This would almost certainly invite massive intervention by the west as a scramble would ensue to capture and secure those weapons before terrorists got their hands on them.
The revelation prompted warnings from President Barack Obama and Secretary of State Hillary Clinton that the use of such weapons would elicit an international intervention.
Presently it remains unclear what, if anything at all, the Assad regime is planning to do with its chemical weapons - just as likely as readying them for use, it could be that the regime was moving them to a more secure location, say analysts.
As Syria slips deeper into chaos, the issue of its chemical weapons is acquiring new dimensions that arms control experts say could lead to a situation either catastrophic, such as the weapons falling into the hands of terrorists or being used inside Syria, or their safe destruction.
"This is an unprecedented situation. Never before has a country armed with WMDs been on the verge of collapse," says Daryl Kimball, executive director of the Arms Control Association. "We are in uncharted territory here and it's going to require a great deal of coordination between the United States, the countries bordering Syria, and the international community and the Assad regime, and the international community and the rebels to make sure the situation does not become catastrophic."

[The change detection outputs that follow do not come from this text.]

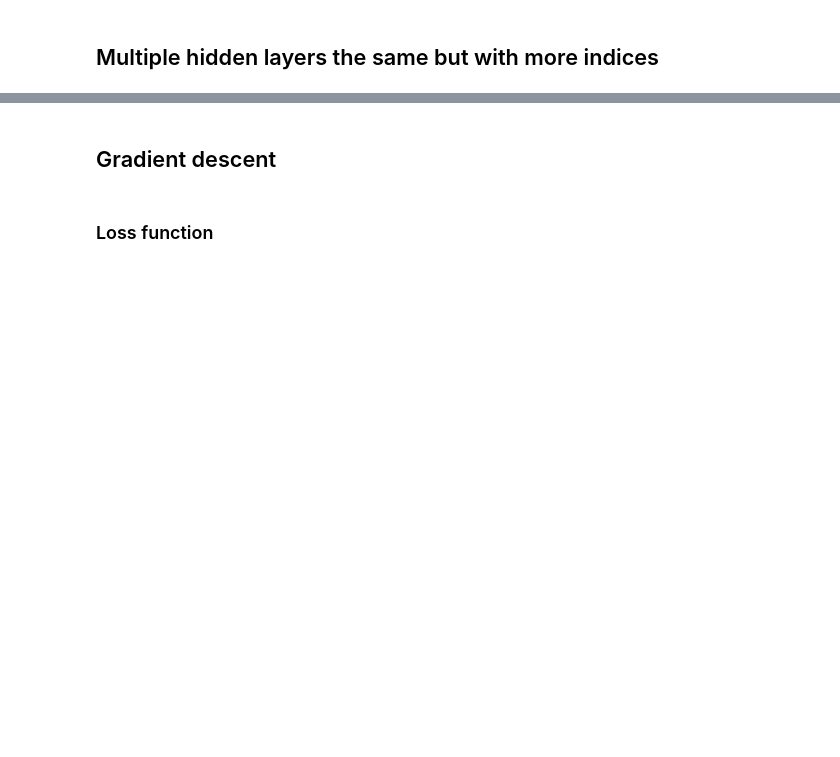
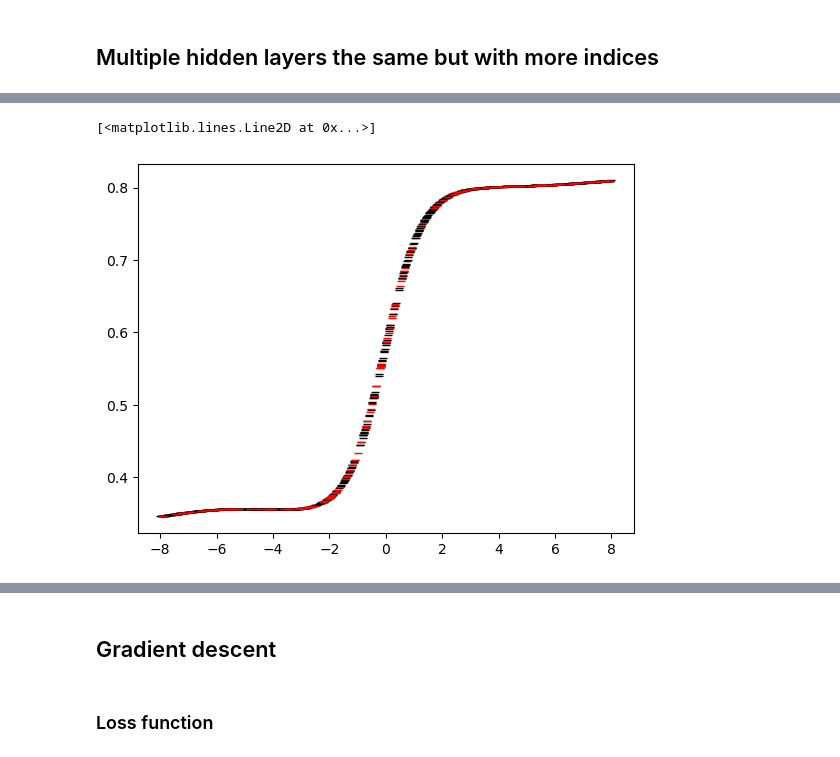
Before and after one commit to dave452/ML_LinearReg, a Jupyter notebook: Regression_NN.ipynb, the cells around one changed output, grey strips where cells are left out. Cells and saved outputs as stored; diff of their text form; code cells hidden in the pictures; blank space fills up the shorter version.

```diff
--- a/Regression_NN.ipynb
+++ b/Regression_NN.ipynb
@@ -621,0 +691,6 @@ Forward prop a
+# %%
+plt.plot(training_x,  nn_b.forward_prop_set(training_x), 'k_', label = 'training actual')
+plt.plot(testing_x,  nn_b.forward_prop_set(testing_x), 'r_', label = 'testing actual')
+# %% [output]
+[<matplotlib.lines.Line2D at 0x...>]
+[figure, added]
```
Also changed, not shown: parts of 51 cells of this notebook.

The scope of Syria's chemical weapons cache is unknown, but believed to be substantial. Nerve gases are among the deadliest weapons in the arsenal, particularly sarin gas. Such chemical agents can be attached to missiles and artillery pieces and are fatal when inhaled.
In this case, the old adage applies; if things can get worse, they invariably will.